we wear trendy trousers with belts a mile too long
we are gonna catch the bus into town
we are boogie on down…”
(lyrics from Dig that groove by The Toy Dolls)
We have trained mostly on the first six techniques from Santo Tonko no Kata, the 7th technique is two opponents and you throw metsubushi, strike and disappear, the 8th technique is two in front and two behind, and the 9th is three in front and two behind, you throw teppan and metsubushi, and then disappear. Training on these three techniques seems somewhat pointless, more important is that any technique you train on with your partner you should also try to see everyone else in the dojo as a potential opponent. But there is also many other techniques in Togakure-ryu I hope I will get a chance to study this trip.
This year is even more formless than before, the idea is that a really skilled fighter will pick up what technique you is about to do the same instant you think of it. Almost like the sakki test, but more advanced, it is like the really skilled person can read your mind. So how can we defeat someone that knows what you will do the second you think of the technique? Well, this is not easy, but this is the level Hatsumi Soke is teaching now. If you don’t understand, don’t worry he is teaching to those with 15th Dan, the so called true Shihan of Bujinkan. In other words those who have reached the highest rank in the Bujinkan system.
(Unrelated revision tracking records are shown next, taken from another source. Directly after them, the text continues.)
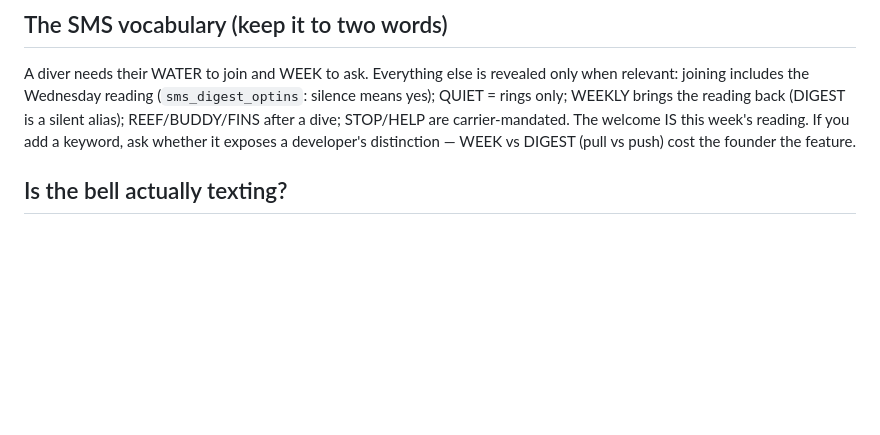
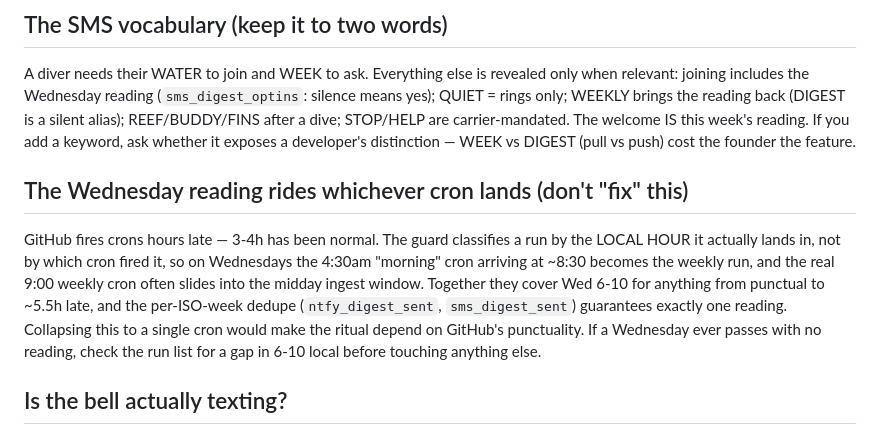
Before and after one commit to PacificVanguard/dive-alert, a Markdown page: RUNBOOK.md, the part around the change. Rendered like a GitHub page; blank space fills up the shorter version.

Commit message:
runbook: the Wednesday reading rides whichever cron lands
GitHub is firing crons 3-4h late. The guard classifies runs by the local
hour they land in, so the late morning cron becomes the weekly run and
the real weekly cron slides into midday. Two crons cover Wed 6-10 up to
~5.5h of lateness; the per-week dedupe keeps it to one reading. Written
down so nobody collapses it to a single cron and makes the ritual depend
on GitHub's punctuality.

Co-Authored-By: Claude Fable 5.1 <noreply@anthropic.com>

```diff
--- a/RUNBOOK.md
+++ b/RUNBOOK.md
@@ -58,6 +58,19 @@ a dive; STOP/HELP are carrier-mandated. The welcome IS this week's
 reading. If you add a keyword, ask whether it exposes a developer's
 distinction — WEEK vs DIGEST (pull vs push) cost the founder the feature.
 
+## The Wednesday reading rides whichever cron lands (don't "fix" this)
+
+GitHub fires crons hours late — 3-4h has been normal. The guard classifies
+a run by the LOCAL HOUR it actually lands in, not by which cron fired it,
+so on Wednesdays the 4:30am "morning" cron arriving at ~8:30 becomes the
+weekly run, and the real 9:00 weekly cron often slides into the midday
+ingest window. Together they cover Wed 6-10 for anything from punctual
+to ~5.5h late, and the per-ISO-week dedupe (`ntfy_digest_sent`,
+`sms_digest_sent`) guarantees exactly one reading. Collapsing this to a
+single cron would make the ritual depend on GitHub's punctuality. If a
+Wednesday ever passes with no reading, check the run list for a gap in
+6-10 local before touching anything else.
+
 ## Is the bell actually texting?
 
 `smscheck` (workflow, manual) asks Twilio for real outbound STATUS and
```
Traditionally the highest rank in a ryûha is called 免許皆伝 (men-kyo-kai-den、initiation into the secrets of the art), on the new scroll in the honbu Sôke has written Menkyo kaiden with alternative kanji ( 免虚怪伝 ), where the second character means void, emptiness or untrue, the third character means suspicious or mysterious. So maybe becoming a menkyô kaiden in Bujinkan means that you are walking along the mysterious tradition where nothing is as it seems.